RECORD SET →

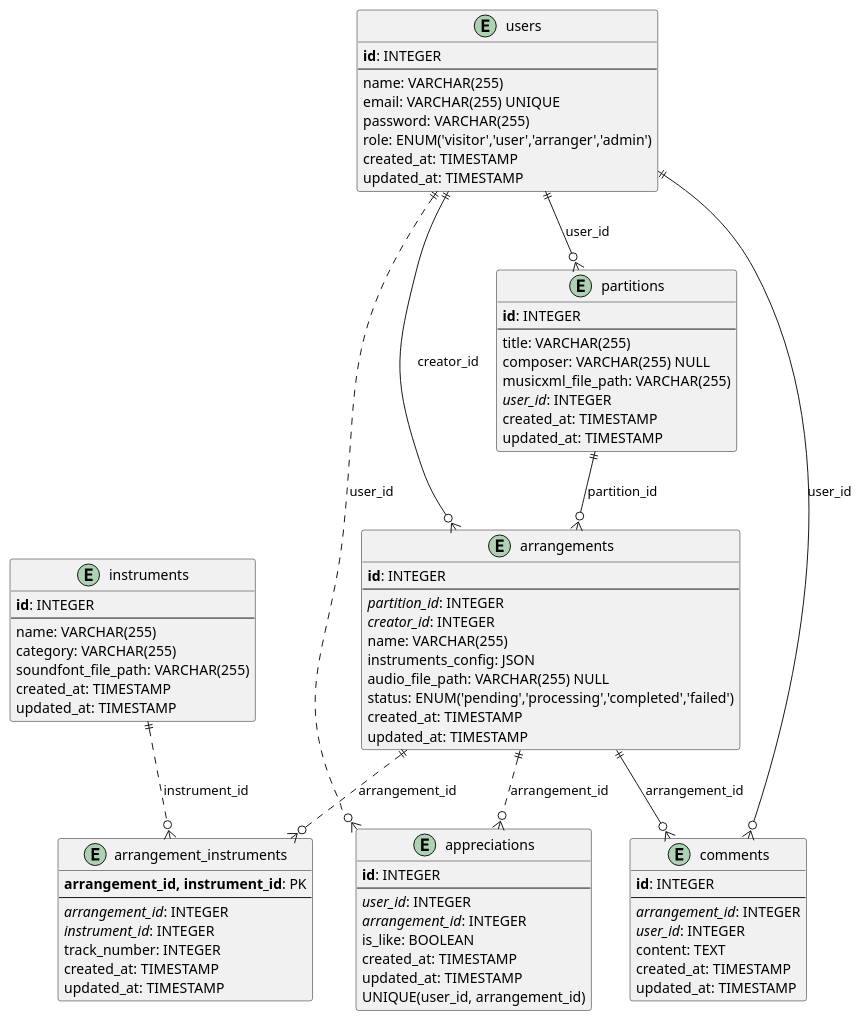
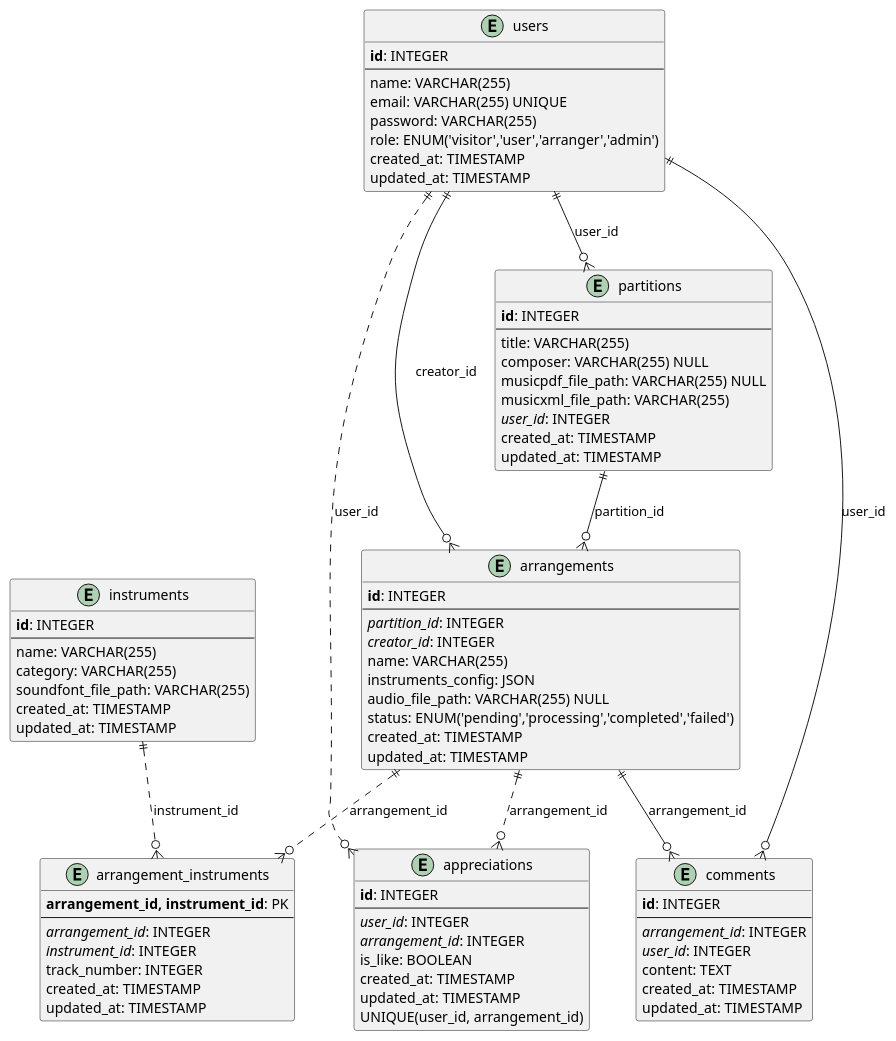
One commit to OretrO/Len-Synphonie changed the second of 2 diagrams in README.md. Above: the diagram before and after it, drawn with PlantUML. The commit also changed other lines of this file and 6 other files, not shown here.

```diff
--- a/README.md
+++ b/README.md
@@ -192,6 +194,7 @@
   --
   title: VARCHAR(255)
   composer: VARCHAR(255) NULL
+  musicpdf_file_path: VARCHAR(255) NULL
   musicxml_file_path: VARCHAR(255)
   <i>user_id</i>: INTEGER
   created_at: TIMESTAMP
```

TO DO → Copy the listing above exactly, minus the pictures.

FINISHED EXERCISE →
One commit to OretrO/Len-Synphonie changed the second of 2 diagrams in README.md. Above: the diagram before and after it, drawn with PlantUML. The commit also changed other lines of this file and 6 other files, not shown here.

```diff
--- a/README.md
+++ b/README.md
@@ -192,6 +194,7 @@
   --
   title: VARCHAR(255)
   composer: VARCHAR(255) NULL
+  musicpdf_file_path: VARCHAR(255) NULL
   musicxml_file_path: VARCHAR(255)
   <i>user_id</i>: INTEGER
   created_at: TIMESTAMP
```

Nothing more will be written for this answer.